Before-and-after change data
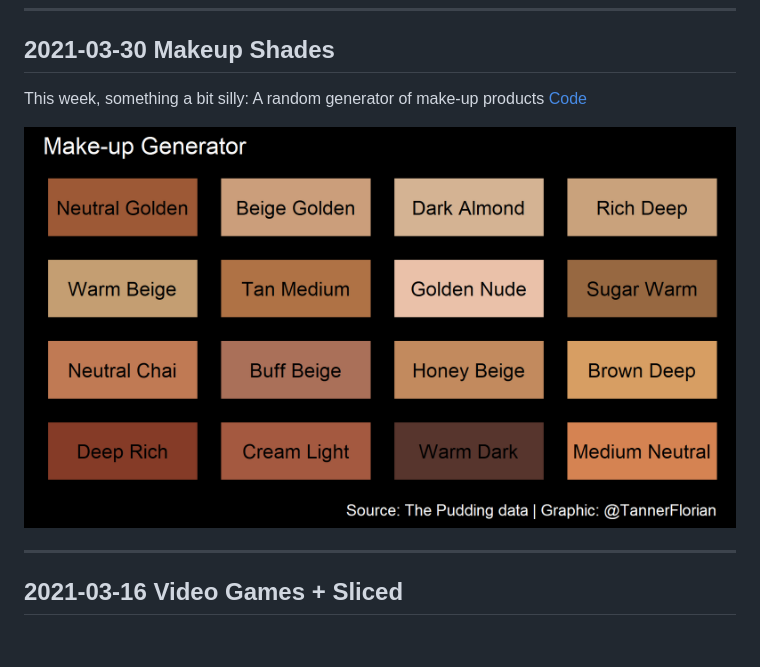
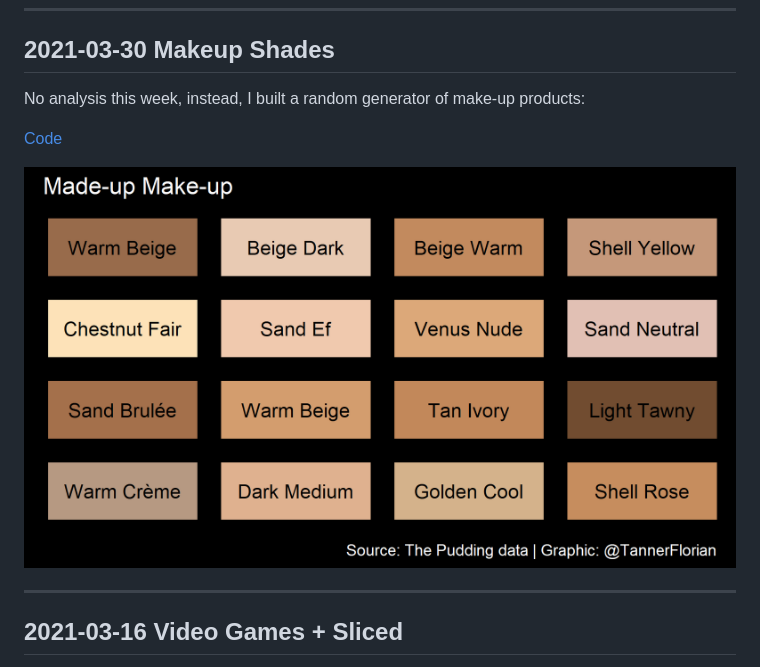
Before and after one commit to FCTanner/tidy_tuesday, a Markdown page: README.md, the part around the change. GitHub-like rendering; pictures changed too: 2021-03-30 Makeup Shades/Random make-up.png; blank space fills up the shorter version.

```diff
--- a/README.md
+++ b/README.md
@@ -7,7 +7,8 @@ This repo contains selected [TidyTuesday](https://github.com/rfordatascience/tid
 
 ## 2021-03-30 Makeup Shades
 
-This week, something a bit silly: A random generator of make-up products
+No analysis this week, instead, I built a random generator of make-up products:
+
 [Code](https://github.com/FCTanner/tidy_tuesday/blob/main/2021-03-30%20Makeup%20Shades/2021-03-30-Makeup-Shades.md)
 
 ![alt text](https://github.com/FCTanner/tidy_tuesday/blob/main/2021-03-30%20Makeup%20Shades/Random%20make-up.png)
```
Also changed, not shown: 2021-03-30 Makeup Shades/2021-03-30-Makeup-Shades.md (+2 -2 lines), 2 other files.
--
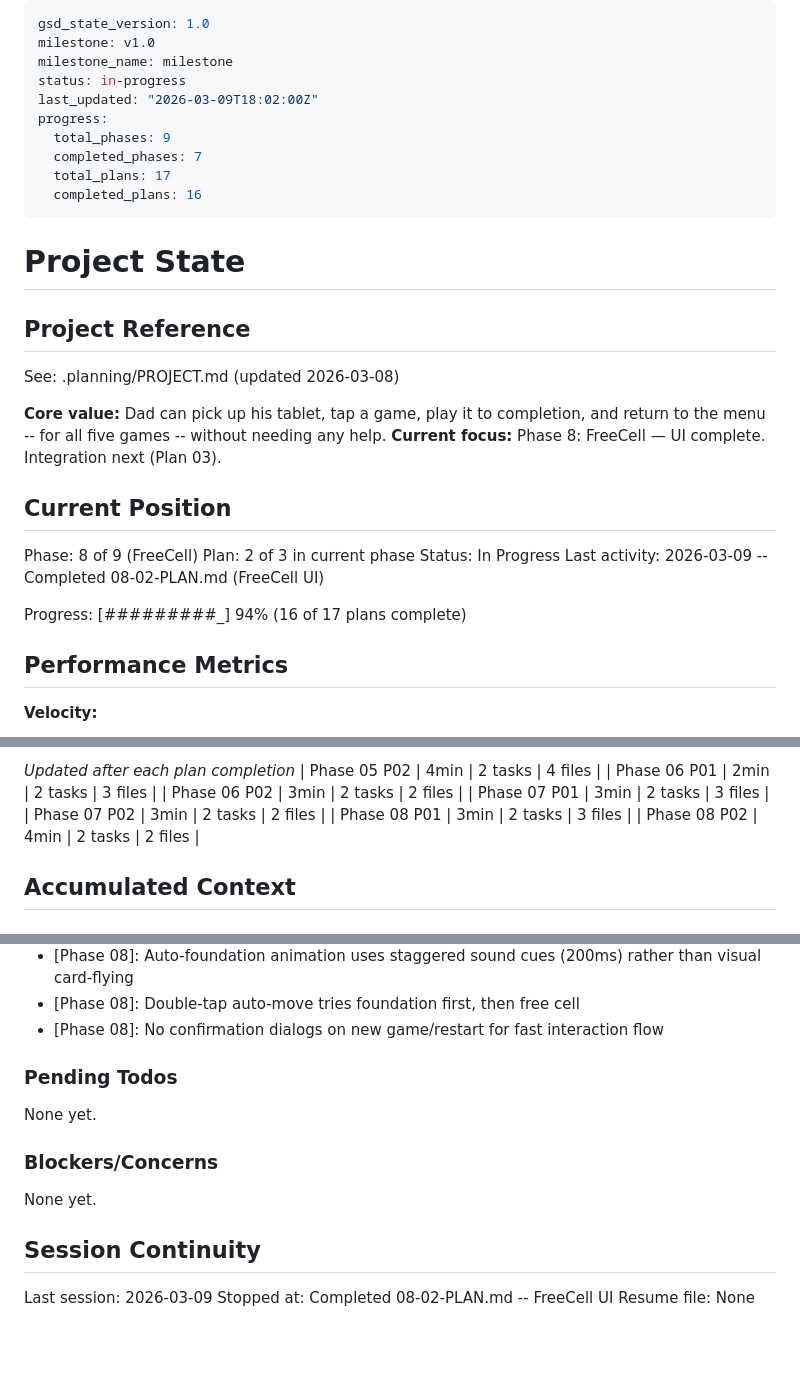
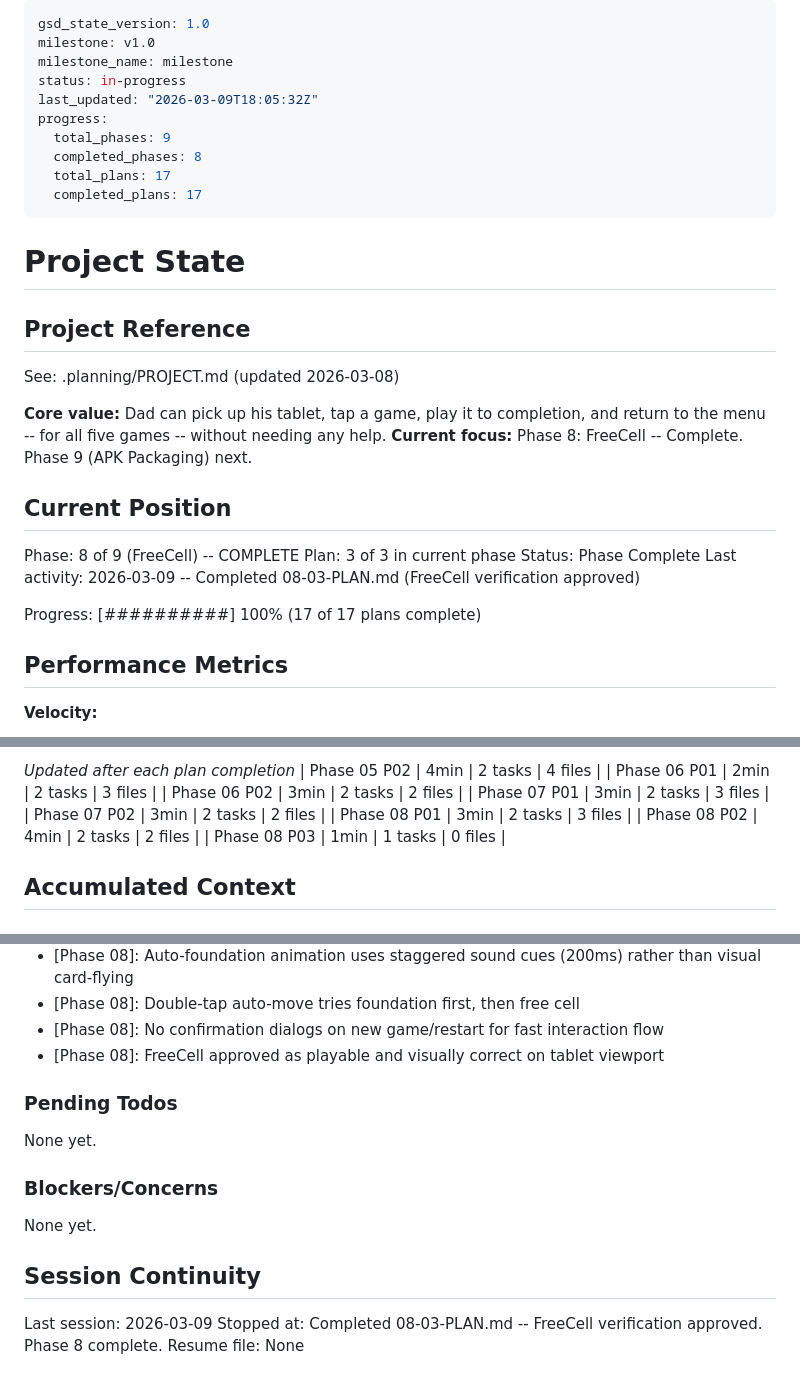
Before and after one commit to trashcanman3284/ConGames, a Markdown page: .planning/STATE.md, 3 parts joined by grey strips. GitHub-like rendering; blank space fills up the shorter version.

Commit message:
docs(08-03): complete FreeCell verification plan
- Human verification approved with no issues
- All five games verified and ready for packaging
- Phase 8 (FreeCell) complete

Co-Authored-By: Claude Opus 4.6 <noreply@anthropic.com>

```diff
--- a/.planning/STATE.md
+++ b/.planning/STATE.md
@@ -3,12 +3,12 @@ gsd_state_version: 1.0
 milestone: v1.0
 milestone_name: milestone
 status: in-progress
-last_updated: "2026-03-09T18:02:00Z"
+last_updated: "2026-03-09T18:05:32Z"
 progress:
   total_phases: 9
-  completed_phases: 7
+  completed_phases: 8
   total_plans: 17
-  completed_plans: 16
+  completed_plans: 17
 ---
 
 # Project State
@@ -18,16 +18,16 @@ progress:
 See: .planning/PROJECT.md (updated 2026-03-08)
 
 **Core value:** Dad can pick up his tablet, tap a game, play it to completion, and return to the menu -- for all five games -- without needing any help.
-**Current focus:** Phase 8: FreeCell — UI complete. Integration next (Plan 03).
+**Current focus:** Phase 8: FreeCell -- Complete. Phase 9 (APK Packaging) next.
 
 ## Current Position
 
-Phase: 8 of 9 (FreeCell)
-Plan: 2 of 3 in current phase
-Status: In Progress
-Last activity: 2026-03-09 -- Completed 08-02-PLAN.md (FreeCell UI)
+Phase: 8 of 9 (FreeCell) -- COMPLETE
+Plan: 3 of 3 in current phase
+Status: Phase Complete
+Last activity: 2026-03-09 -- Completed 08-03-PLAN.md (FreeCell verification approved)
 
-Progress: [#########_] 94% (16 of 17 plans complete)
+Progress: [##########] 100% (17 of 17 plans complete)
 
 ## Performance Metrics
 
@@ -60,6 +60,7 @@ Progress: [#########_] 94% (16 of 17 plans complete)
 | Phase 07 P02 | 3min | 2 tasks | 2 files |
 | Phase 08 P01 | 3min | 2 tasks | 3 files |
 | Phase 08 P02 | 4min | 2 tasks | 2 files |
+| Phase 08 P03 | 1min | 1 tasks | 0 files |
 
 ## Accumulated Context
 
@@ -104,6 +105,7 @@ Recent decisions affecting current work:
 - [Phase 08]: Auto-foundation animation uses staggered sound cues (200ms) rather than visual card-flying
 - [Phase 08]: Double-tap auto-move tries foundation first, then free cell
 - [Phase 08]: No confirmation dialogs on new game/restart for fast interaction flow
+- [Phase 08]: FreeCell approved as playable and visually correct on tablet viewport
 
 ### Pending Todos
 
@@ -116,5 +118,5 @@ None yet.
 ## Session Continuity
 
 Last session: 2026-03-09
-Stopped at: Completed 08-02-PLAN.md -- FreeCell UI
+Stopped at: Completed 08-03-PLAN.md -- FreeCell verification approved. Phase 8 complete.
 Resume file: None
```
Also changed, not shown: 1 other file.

Work task
Answer with a single number, the count of lines in the data that contain "shown".

Reply
2